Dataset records
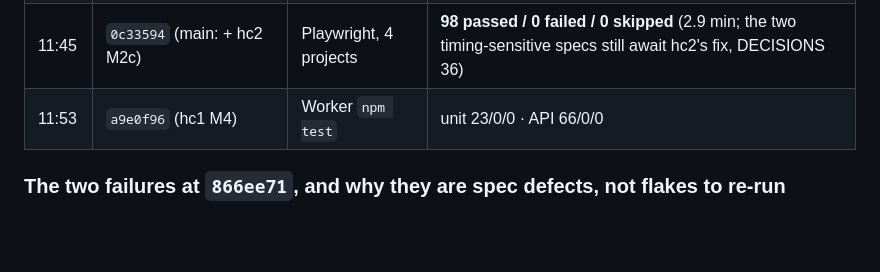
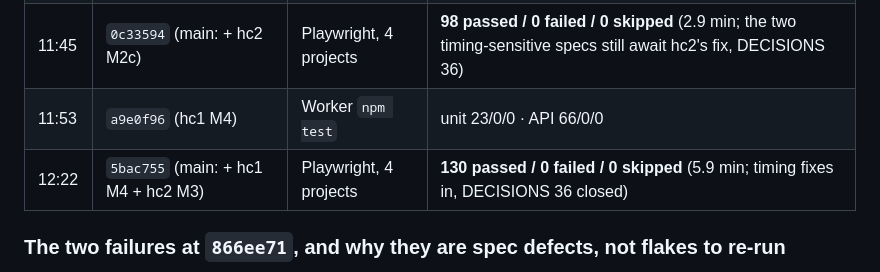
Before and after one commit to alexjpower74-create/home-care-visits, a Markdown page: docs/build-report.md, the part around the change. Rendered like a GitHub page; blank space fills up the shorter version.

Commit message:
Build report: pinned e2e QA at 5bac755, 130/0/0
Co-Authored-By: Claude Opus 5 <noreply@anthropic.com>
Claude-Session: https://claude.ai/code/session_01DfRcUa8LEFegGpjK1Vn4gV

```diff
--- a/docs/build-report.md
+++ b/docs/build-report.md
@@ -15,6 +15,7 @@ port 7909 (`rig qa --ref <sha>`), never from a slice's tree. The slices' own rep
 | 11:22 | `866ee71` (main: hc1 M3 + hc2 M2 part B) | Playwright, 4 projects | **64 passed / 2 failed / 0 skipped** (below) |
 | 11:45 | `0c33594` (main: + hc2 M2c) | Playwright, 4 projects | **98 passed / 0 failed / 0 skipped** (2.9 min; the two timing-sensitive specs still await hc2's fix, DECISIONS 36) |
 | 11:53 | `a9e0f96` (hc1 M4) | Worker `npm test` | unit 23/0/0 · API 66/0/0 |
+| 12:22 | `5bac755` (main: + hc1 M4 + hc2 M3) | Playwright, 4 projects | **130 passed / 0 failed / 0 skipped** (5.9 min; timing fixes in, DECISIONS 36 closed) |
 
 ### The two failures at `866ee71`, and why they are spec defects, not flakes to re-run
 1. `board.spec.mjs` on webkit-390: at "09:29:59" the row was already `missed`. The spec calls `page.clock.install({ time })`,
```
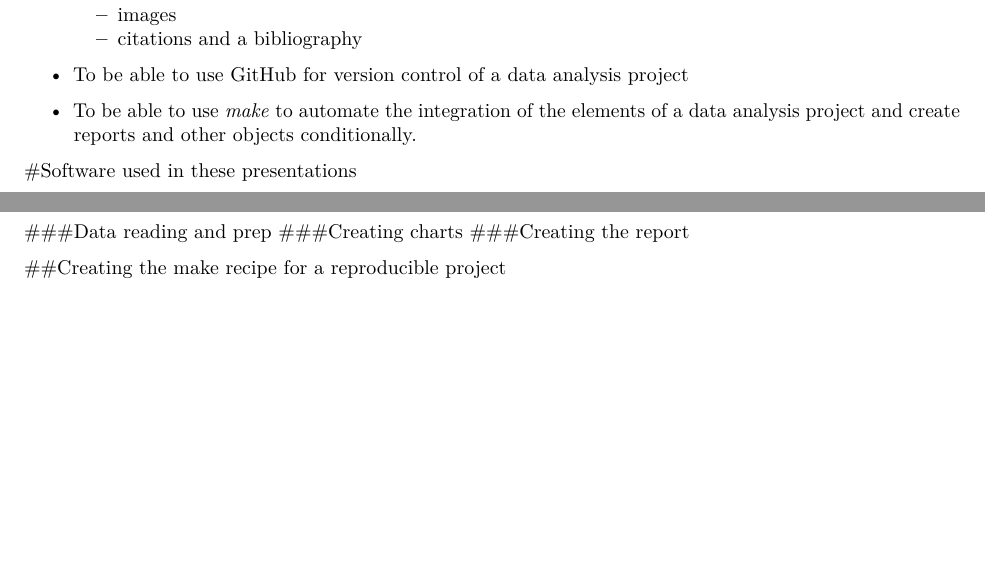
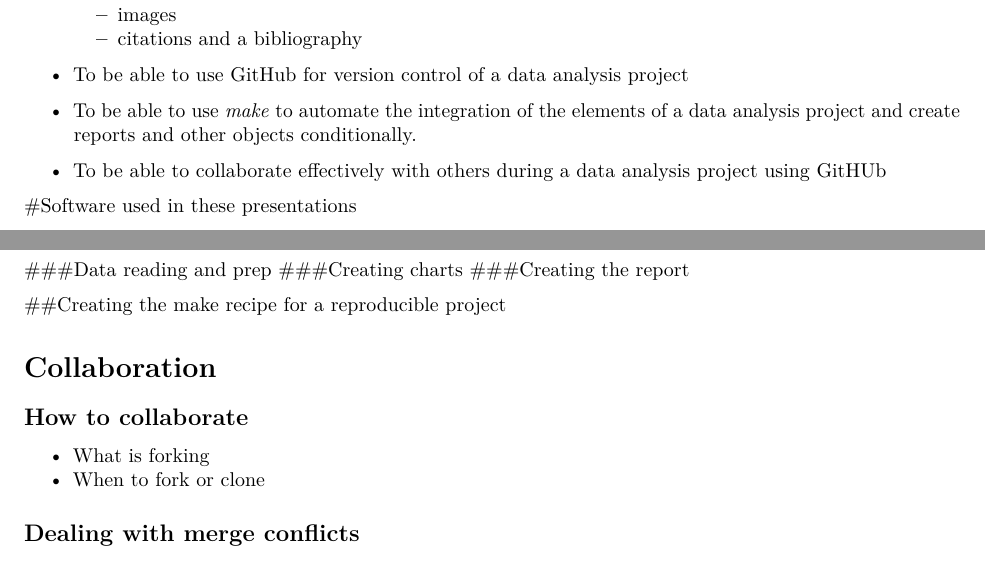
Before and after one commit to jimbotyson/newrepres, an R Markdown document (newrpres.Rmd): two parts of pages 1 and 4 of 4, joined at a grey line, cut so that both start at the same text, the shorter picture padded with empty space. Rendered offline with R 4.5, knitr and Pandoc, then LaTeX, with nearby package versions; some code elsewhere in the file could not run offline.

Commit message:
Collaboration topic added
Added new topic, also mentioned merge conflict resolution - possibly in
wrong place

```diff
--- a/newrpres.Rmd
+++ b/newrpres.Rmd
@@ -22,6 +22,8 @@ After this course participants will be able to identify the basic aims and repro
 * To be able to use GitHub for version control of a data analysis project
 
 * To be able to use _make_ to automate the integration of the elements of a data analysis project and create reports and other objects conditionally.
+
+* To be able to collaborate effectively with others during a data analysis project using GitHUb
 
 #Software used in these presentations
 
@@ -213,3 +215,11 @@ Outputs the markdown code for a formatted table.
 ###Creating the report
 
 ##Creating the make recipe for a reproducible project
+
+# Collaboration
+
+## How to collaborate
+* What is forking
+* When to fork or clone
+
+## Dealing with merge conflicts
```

- REQUIREMENT -
With the images omitted, retype the records above exactly.

- RESULT OF THIS TASK -
Before and after one commit to alexjpower74-create/home-care-visits, a Markdown page: docs/build-report.md, the part around the change. Rendered like a GitHub page; blank space fills up the shorter version.

Commit message:
Build report: pinned e2e QA at 5bac755, 130/0/0
Co-Authored-By: Claude Opus 5 <noreply@anthropic.com>
Claude-Session: https://claude.ai/code/session_01DfRcUa8LEFegGpjK1Vn4gV

```diff
--- a/docs/build-report.md
+++ b/docs/build-report.md
@@ -15,6 +15,7 @@ port 7909 (`rig qa --ref <sha>`), never from a slice's tree. The slices' own rep
 | 11:22 | `866ee71` (main: hc1 M3 + hc2 M2 part B) | Playwright, 4 projects | **64 passed / 2 failed / 0 skipped** (below) |
 | 11:45 | `0c33594` (main: + hc2 M2c) | Playwright, 4 projects | **98 passed / 0 failed / 0 skipped** (2.9 min; the two timing-sensitive specs still await hc2's fix, DECISIONS 36) |
 | 11:53 | `a9e0f96` (hc1 M4) | Worker `npm test` | unit 23/0/0 · API 66/0/0 |
+| 12:22 | `5bac755` (main: + hc1 M4 + hc2 M3) | Playwright, 4 projects | **130 passed / 0 failed / 0 skipped** (5.9 min; timing fixes in, DECISIONS 36 closed) |
 
 ### The two failures at `866ee71`, and why they are spec defects, not flakes to re-run
 1. `board.spec.mjs` on webkit-390: at "09:29:59" the row was already `missed`. The spec calls `page.clock.install({ time })`,
```
Before and after one commit to jimbotyson/newrepres, an R Markdown document (newrpres.Rmd): two parts of pages 1 and 4 of 4, joined at a grey line, cut so that both start at the same text, the shorter picture padded with empty space. Rendered offline with R 4.5, knitr and Pandoc, then LaTeX, with nearby package versions; some code elsewhere in the file could not run offline.

Commit message:
Collaboration topic added
Added new topic, also mentioned merge conflict resolution - possibly in
wrong place

```diff
--- a/newrpres.Rmd
+++ b/newrpres.Rmd
@@ -22,6 +22,8 @@ After this course participants will be able to identify the basic aims and repro
 * To be able to use GitHub for version control of a data analysis project
 
 * To be able to use _make_ to automate the integration of the elements of a data analysis project and create reports and other objects conditionally.
+
+* To be able to collaborate effectively with others during a data analysis project using GitHUb
 
 #Software used in these presentations
 
@@ -213,3 +215,11 @@ Outputs the markdown code for a formatted table.
 ###Creating the report
 
 ##Creating the make recipe for a reproducible project
+
+# Collaboration
+
+## How to collaborate
+* What is forking
+* When to fork or clone
+
+## Dealing with merge conflicts
```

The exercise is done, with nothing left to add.